**TASK OBJECTIVE:** For each line in the data below that has the word "README", copy that line.

+ + +

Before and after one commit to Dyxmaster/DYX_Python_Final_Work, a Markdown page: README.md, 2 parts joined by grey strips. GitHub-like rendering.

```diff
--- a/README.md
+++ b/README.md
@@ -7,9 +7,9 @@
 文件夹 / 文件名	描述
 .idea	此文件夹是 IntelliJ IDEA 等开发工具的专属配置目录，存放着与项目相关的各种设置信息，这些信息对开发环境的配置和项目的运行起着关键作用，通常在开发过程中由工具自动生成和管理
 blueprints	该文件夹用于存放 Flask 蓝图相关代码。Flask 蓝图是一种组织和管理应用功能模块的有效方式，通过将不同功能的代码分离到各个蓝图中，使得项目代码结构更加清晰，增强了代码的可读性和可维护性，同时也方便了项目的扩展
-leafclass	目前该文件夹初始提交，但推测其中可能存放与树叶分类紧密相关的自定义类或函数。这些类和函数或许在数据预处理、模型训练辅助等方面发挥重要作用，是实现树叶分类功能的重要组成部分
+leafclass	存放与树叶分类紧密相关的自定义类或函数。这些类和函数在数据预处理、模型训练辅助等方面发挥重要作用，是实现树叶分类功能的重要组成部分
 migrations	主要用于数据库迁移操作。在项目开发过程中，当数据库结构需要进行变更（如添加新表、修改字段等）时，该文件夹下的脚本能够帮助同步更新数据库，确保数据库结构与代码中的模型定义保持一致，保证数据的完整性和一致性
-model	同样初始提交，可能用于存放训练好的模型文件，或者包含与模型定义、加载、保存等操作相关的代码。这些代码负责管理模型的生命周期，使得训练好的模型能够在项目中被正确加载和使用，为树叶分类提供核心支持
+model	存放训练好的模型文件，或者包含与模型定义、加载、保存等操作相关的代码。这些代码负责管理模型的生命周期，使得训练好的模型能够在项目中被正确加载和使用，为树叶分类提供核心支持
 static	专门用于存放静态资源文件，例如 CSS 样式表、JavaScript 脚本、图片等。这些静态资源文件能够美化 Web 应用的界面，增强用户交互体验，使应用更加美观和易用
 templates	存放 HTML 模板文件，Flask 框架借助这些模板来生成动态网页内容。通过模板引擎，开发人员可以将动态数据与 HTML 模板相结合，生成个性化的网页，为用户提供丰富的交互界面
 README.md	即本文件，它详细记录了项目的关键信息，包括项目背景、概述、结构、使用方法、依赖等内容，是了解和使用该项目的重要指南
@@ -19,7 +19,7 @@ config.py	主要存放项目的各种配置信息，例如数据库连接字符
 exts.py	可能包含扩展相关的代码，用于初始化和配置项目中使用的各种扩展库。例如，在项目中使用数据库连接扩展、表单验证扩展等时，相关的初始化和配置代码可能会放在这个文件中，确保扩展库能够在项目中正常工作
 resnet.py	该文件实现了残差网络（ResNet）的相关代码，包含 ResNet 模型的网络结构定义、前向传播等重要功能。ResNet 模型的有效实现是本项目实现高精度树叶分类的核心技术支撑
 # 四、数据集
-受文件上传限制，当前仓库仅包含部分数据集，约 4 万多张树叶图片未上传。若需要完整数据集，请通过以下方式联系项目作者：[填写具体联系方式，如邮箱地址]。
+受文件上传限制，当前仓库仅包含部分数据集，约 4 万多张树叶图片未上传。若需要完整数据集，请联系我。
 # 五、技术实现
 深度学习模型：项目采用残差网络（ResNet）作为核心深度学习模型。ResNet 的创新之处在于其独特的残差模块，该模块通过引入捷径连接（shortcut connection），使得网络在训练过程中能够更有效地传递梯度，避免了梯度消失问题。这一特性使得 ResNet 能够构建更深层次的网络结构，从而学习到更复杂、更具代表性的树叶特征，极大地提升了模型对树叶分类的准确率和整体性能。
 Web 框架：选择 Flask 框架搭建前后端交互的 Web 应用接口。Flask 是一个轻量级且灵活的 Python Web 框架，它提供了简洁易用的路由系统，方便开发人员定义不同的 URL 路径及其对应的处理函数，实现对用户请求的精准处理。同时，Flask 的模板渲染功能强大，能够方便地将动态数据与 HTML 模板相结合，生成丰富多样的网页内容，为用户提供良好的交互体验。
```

+ + +

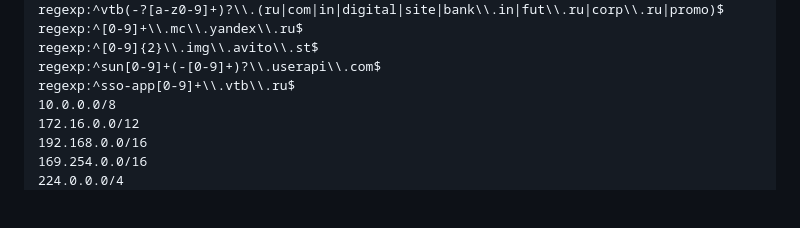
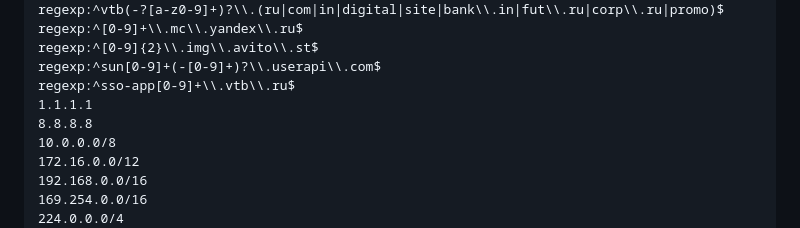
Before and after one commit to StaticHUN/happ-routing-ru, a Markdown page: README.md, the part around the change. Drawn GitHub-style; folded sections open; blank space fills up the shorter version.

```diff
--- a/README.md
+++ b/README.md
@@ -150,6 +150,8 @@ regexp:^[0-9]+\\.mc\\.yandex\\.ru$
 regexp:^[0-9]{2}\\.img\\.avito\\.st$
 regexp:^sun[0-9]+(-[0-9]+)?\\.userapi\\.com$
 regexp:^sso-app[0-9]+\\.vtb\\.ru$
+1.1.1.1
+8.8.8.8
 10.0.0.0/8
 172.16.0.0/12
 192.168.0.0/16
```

+ + +

**ANSWER SPACE:**
Before and after one commit to Dyxmaster/DYX_Python_Final_Work, a Markdown page: README.md, 2 parts joined by grey strips. GitHub-like rendering.
--- a/README.md
+++ b/README.md
 README.md	即本文件，它详细记录了项目的关键信息，包括项目背景、概述、结构、使用方法、依赖等内容，是了解和使用该项目的重要指南
Before and after one commit to StaticHUN/happ-routing-ru, a Markdown page: README.md, the part around the change. Drawn GitHub-style; folded sections open; blank space fills up the shorter version.
--- a/README.md
+++ b/README.md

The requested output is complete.